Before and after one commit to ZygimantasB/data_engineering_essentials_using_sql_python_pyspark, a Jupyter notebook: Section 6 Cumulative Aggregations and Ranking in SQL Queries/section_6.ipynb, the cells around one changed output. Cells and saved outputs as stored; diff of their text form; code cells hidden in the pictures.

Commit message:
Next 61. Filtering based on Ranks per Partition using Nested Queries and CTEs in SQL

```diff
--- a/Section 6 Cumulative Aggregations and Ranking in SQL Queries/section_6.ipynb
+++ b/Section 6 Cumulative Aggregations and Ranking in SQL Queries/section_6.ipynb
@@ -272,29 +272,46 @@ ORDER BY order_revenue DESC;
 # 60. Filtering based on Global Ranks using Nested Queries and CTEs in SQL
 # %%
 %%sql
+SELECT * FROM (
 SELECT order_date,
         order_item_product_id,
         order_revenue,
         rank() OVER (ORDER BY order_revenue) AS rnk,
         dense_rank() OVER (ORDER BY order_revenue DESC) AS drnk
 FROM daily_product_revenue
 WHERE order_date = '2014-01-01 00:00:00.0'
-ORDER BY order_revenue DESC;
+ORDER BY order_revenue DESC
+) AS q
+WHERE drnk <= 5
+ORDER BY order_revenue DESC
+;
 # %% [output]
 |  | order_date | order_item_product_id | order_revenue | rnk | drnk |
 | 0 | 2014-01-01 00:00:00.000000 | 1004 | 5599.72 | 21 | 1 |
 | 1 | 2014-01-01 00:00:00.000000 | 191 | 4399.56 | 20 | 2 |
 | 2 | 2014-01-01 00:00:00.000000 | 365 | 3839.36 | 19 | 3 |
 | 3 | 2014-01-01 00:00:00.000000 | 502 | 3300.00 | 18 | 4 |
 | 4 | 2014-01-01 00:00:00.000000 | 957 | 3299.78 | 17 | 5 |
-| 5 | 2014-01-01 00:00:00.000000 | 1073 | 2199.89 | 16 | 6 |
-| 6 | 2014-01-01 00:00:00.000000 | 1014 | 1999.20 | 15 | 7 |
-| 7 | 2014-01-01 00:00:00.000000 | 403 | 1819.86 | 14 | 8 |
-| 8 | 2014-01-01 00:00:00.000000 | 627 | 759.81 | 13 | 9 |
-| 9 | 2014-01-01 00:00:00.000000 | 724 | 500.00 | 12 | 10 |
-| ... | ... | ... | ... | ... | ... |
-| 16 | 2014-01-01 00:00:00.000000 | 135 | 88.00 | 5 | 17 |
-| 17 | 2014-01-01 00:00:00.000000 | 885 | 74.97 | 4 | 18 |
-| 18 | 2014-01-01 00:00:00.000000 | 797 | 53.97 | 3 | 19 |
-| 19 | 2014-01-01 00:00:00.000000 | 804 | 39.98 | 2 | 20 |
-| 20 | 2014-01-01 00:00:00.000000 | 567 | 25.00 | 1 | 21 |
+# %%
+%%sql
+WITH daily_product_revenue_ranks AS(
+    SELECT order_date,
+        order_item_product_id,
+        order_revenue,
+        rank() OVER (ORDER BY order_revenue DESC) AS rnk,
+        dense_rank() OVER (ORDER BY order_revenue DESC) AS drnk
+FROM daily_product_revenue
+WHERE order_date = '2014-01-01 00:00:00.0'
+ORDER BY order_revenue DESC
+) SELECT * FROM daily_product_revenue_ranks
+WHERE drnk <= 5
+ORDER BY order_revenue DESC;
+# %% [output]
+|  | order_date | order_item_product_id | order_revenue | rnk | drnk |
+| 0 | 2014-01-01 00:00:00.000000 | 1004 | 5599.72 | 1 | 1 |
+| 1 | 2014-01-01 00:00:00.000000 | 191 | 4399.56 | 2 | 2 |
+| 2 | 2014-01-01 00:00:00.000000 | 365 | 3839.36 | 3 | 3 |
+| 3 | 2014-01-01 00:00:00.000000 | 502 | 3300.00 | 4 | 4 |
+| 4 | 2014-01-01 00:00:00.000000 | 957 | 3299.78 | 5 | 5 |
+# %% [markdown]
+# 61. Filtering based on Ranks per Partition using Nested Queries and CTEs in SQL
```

*TASK BRIEF*.
Among the lines of the records, copy out each one that contains the word "FROM".

*ANSWER TO THIS PROBLEM*.
+SELECT * FROM (
 FROM daily_product_revenue
+FROM daily_product_revenue
+) SELECT * FROM daily_product_revenue_ranks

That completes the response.